- Task prompt:
For each line below that contains the word "core", make a copy.

- Record extracts:
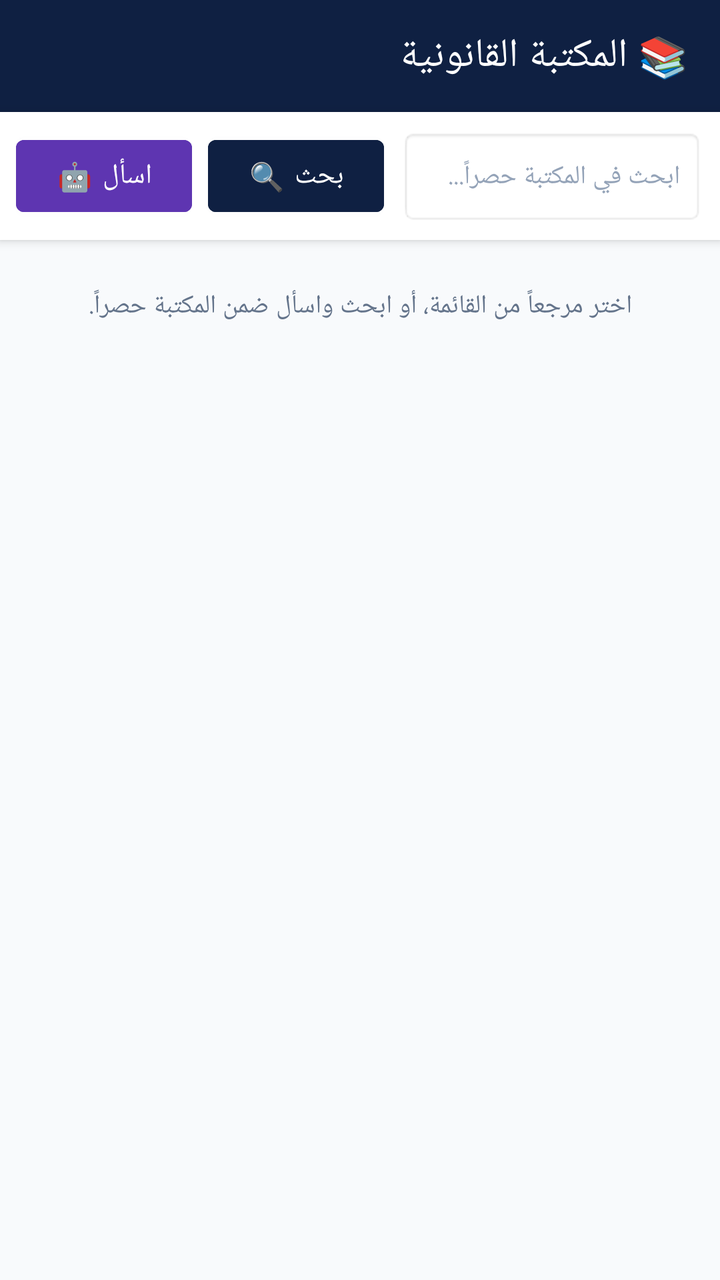
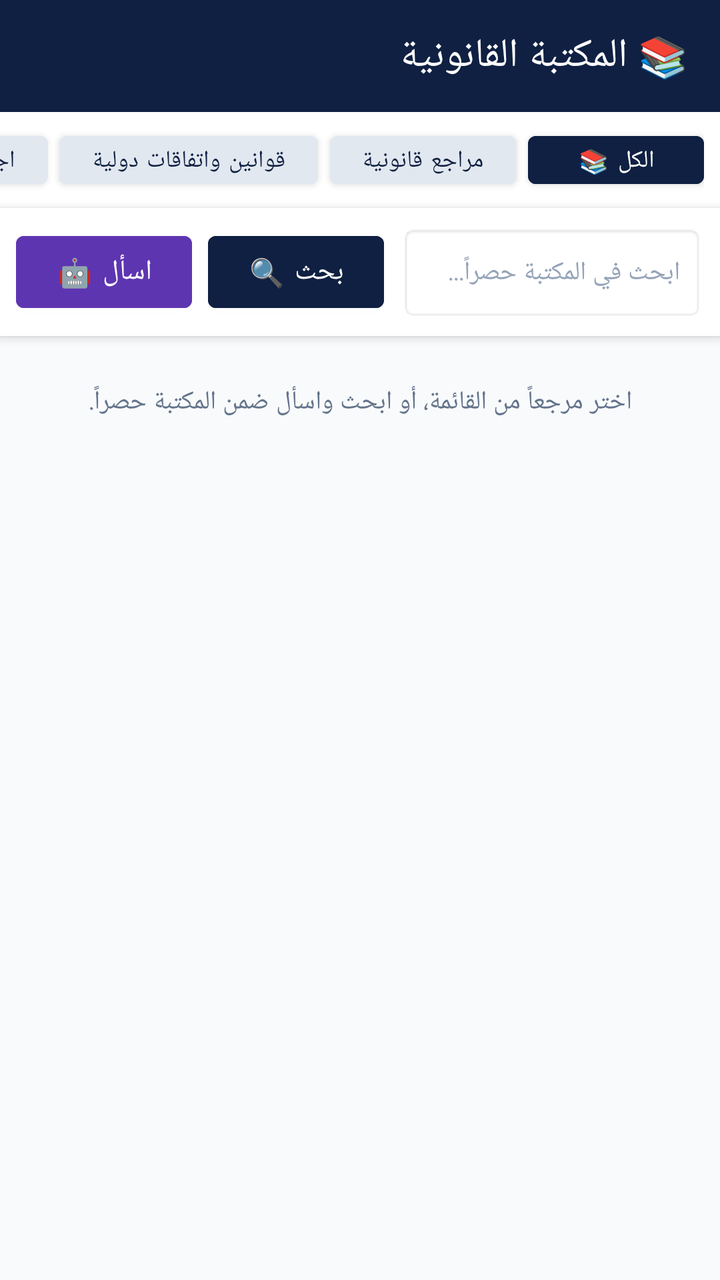

An Android layout rendered at two revisions. The XML below is the earlier revision; the diff shows what the commit changed to produce the second picture.
<!-- AndroidManifest.xml: application theme Theme.AlMustashar -->
<!-- res/layout/activity_library.xml -->
<?xml version="1.0" encoding="utf-8"?>
<LinearLayout xmlns:android="http://schemas.android.com/apk/res/android"
    xmlns:app="http://schemas.android.com/apk/res-auto"
    android:layout_width="match_parent"
    android:layout_height="match_parent"
    android:orientation="vertical"
    android:background="#F8FAFC"
    android:layoutDirection="rtl">

    <androidx.appcompat.widget.Toolbar
        android:layout_width="match_parent"
        android:layout_height="?attr/actionBarSize"
        android:background="#0F2042"
        app:title="📚 المكتبة القانونية"
        app:titleTextColor="#FFFFFF" />

    <LinearLayout
        android:layout_width="match_parent"
        android:layout_height="wrap_content"
        android:orientation="horizontal"
        android:background="#FFFFFF"
        android:padding="8dp"
        android:elevation="3dp">

        <EditText
            android:id="@+id/etLibrarySearch"
            android:layout_width="0dp"
            android:layout_height="48dp"
            android:layout_weight="1"
            android:background="@android:drawable/editbox_background_normal"
            android:hint="ابحث في المكتبة حصراً..."
            android:paddingHorizontal="12dp"
            android:textColor="#0F2042"
            android:textColorHint="#94A3B8"
            android:textSize="13sp"
            android:imeOptions="actionSearch"
            android:inputType="text" />

        <Button
            android:id="@+id/btnLibrarySearch"
            android:layout_width="wrap_content"
            android:layout_height="48dp"
            android:layout_marginStart="8dp"
            android:backgroundTint="#0F2042"
            android:text="بحث 🔍"
            android:textColor="#FFFFFF" />

        <Button
            android:id="@+id/btnLibraryAsk"
            android:layout_width="wrap_content"
            android:layout_height="48dp"
            android:layout_marginStart="8dp"
            android:backgroundTint="#5E35B1"
            android:text="اسأل 🤖"
            android:textColor="#FFFFFF" />
    </LinearLayout>

    <ProgressBar
        android:id="@+id/libraryProgress"
        android:layout_width="wrap_content"
        android:layout_height="wrap_content"
        android:layout_gravity="center"
        android:layout_marginTop="12dp"
        android:visibility="gone" />

    <TextView
        android:id="@+id/tvLibraryEmpty"
        android:layout_width="match_parent"
        android:layout_height="wrap_content"
        android:layout_marginTop="24dp"
        android:gravity="center"
        android:paddingHorizontal="24dp"
        android:text="اختر مرجعاً من القائمة، أو ابحث واسأل ضمن المكتبة حصراً."
        android:textColor="#64748B"
        android:textSize="13sp" />

    
    <ExpandableListView
        android:id="@+id/expLibrary"
        android:layout_width="match_parent"
        android:layout_height="0dp"
        android:layout_weight="1"
        android:groupIndicator="@android:drawable/arrow_down_float"
        android:visibility="gone" />

    <androidx.core.widget.NestedScrollView
        android:id="@+id/scrollLibraryResult"
        android:layout_width="match_parent"
        android:layout_height="0dp"
        android:layout_weight="1"
        android:fillViewport="true"
        android:padding="12dp"
        android:visibility="gone">

        <LinearLayout
            android:layout_width="match_parent"
            android:layout_height="wrap_content"
            android:orientation="vertical">

            <androidx.cardview.widget.CardView
                android:layout_width="match_parent"
                android:layout_height="wrap_content"
                app:cardCornerRadius="12dp"
                app:cardElevation="2dp"
                app:cardBackgroundColor="#FFFFFF">

                <TextView
                    android:id="@+id/tvLibraryResult"
                    android:layout_width="match_parent"
                    android:layout_height="wrap_content"
                    android:padding="16dp"
                    android:textColor="#1E293B"
                    android:textSize="15sp"
                    android:lineSpacingExtra="6dp"
                    android:textIsSelectable="true" />
            </androidx.cardview.widget.CardView>

            <LinearLayout
                android:id="@+id/libraryNavRow"
                android:layout_width="match_parent"
                android:layout_height="wrap_content"
                android:orientation="horizontal"
                android:layout_marginTop="8dp"
                android:visibility="gone">

                <Button
                    android:id="@+id/btnLibraryPrev"
                    android:layout_width="0dp"
                    android:layout_height="46dp"
                    android:layout_weight="1"
                    android:layout_marginEnd="6dp"
                    android:backgroundTint="#334155"
                    android:text="⏮ السابق"
                    android:textColor="#FFFFFF" />

                <TextView
                    android:id="@+id/tvLibraryPosition"
                    android:layout_width="0dp"
                    android:layout_height="46dp"
                    android:layout_weight="1"
                    android:gravity="center"
                    android:textColor="#0F2042"
                    android:textSize="12sp" />

                <Button
                    android:id="@+id/btnLibraryNext"
                    android:layout_width="0dp"
                    android:layout_height="46dp"
                    android:layout_weight="1"
                    android:layout_marginStart="6dp"
                    android:backgroundTint="#334155"
                    android:text="التالي ⏭"
                    android:textColor="#FFFFFF" />
            </LinearLayout>

            <LinearLayout
                android:layout_width="match_parent"
                android:layout_height="wrap_content"
                android:orientation="horizontal"
                android:layout_marginTop="8dp">

                <Button
                    android:id="@+id/btnLibraryCopy"
                    android:layout_width="0dp"
                    android:layout_height="46dp"
                    android:layout_weight="1"
                    android:layout_marginEnd="6dp"
                    android:backgroundTint="#0F2042"
                    android:text="📋 نسخ"
                    android:textColor="#FFFFFF" />

                <Button
                    android:id="@+id/btnLibraryShare"
                    android:layout_width="0dp"
                    android:layout_height="46dp"
                    android:layout_weight="1"
                    android:backgroundTint="#D97706"
                    android:text="📤 مشاركة"
                    android:textColor="#FFFFFF" />
            </LinearLayout>
        </LinearLayout>
    </androidx.core.widget.NestedScrollView>

</LinearLayout>
<!-- resources referenced by this layout -->
<resources>
  <style name="Theme.AlMustashar" parent="Theme.MaterialComponents.DayNight.NoActionBar">
          
          <item name="colorPrimary">@color/primary</item>
          <item name="colorPrimaryVariant">@color/primary_dark</item>
          <item name="colorOnPrimary">@color/text_on_primary</item>
  
          
          <item name="colorSecondary">@color/accent</item>
          <item name="colorSecondaryVariant">@color/accent_dark</item>
          <item name="colorOnSecondary">@color/text_primary</item>
  
          
          <item name="android:colorBackground">@color/background</item>
          <item name="colorSurface">@color/surface</item>
          <item name="colorOnSurface">@color/text_primary</item>
  
          
          <item name="colorError">@color/error</item>
          <item name="colorOnError">@color/text_on_primary</item>
  
          
          <item name="android:statusBarColor">@color/primary_dark</item>
          <item name="android:windowLightStatusBar">false</item>
  
          
          <item name="android:navigationBarColor">@color/primary_dark</item>
  
          
          <item name="android:textColorPrimary">@color/text_primary</item>
          <item name="android:textColorSecondary">@color/text_secondary</item>
          <item name="android:textColorHint">@color/text_hint</item>
  
          
          <item name="android:fontFamily">sans-serif</item>
          <item name="fontFamily">sans-serif</item>
      </style>
  <color name="primary">#1A237E</color>
  <color name="primary_dark">#0D1442</color>
  <color name="text_on_primary">#FFFFFF</color>
  <color name="accent">#FFB800</color>
  <color name="accent_dark">#C68A00</color>
  <color name="text_primary">#212121</color>
  <color name="background">#F5F5F5</color>
  <color name="surface">#FFFFFF</color>
  <color name="error">#F44336</color>
  <color name="text_secondary">#757575</color>
  <color name="text_hint">#BDBDBD</color>
</resources>

<!-- the commit's change to res/layout/activity_library.xml (unified diff, before → after) -->
@@ -13,6 +13,71 @@
         android:background="#0F2042"
         app:title="📚 المكتبة القانونية"
         app:titleTextColor="#FFFFFF" />
+
+    <HorizontalScrollView
+        android:id="@+id/sectionChipRow"
+        android:layout_width="match_parent"
+        android:layout_height="wrap_content"
+        android:background="#FFFFFF"
+        android:paddingVertical="6dp"
+        android:scrollbars="none">
+
+        <LinearLayout
+            android:layout_width="wrap_content"
+            android:layout_height="wrap_content"
+            android:orientation="horizontal"
+            android:paddingHorizontal="8dp">
+
+            <Button
+                android:id="@+id/chipAll"
+                android:layout_width="wrap_content"
+                android:layout_height="36dp"
+                android:layout_marginEnd="6dp"
+                android:backgroundTint="#0F2042"
+                android:text="الكل 📚"
+                android:textColor="#FFFFFF"
+                android:textSize="12sp" />
+
+            <Button
+                android:id="@+id/chipRef"
+                android:layout_width="wrap_content"
+                android:layout_height="36dp"
+                android:layout_marginEnd="6dp"
+                android:backgroundTint="#E2E8F0"
+                android:text="مراجع قانونية"
+                android:textColor="#0F2042"
+                android:textSize="12sp" />
+
+            <Button
+                android:id="@+id/chipLaws"
+                android:layout_width="wrap_content"
+                android:layout_height="36dp"
+                android:layout_marginEnd="6dp"
+                android:backgroundTint="#E2E8F0"
+                android:text="قوانين واتفاقات دولية"
+                android:textColor="#0F2042"
+                android:textSize="12sp" />
+
+            <Button
+                android:id="@+id/chipCases"
+                android:layout_width="wrap_content"
+                android:layout_height="36dp"
+                android:layout_marginEnd="6dp"
+                android:backgroundTint="#E2E8F0"
+                android:text="اجتهادات قضائية"
+                android:textColor="#0F2042"
+                android:textSize="12sp" />
+
+            <Button
+                android:id="@+id/chipMisc"
+                android:layout_width="wrap_content"
+                android:layout_height="36dp"
+                android:backgroundTint="#E2E8F0"
+                android:text="كتب منوعة"
+                android:textColor="#0F2042"
+                android:textSize="12sp" />
+        </LinearLayout>
+    </HorizontalScrollView>
 
     <LinearLayout
         android:layout_width="match_parent"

- Answer for the task:
    <androidx.core.widget.NestedScrollView
    </androidx.core.widget.NestedScrollView>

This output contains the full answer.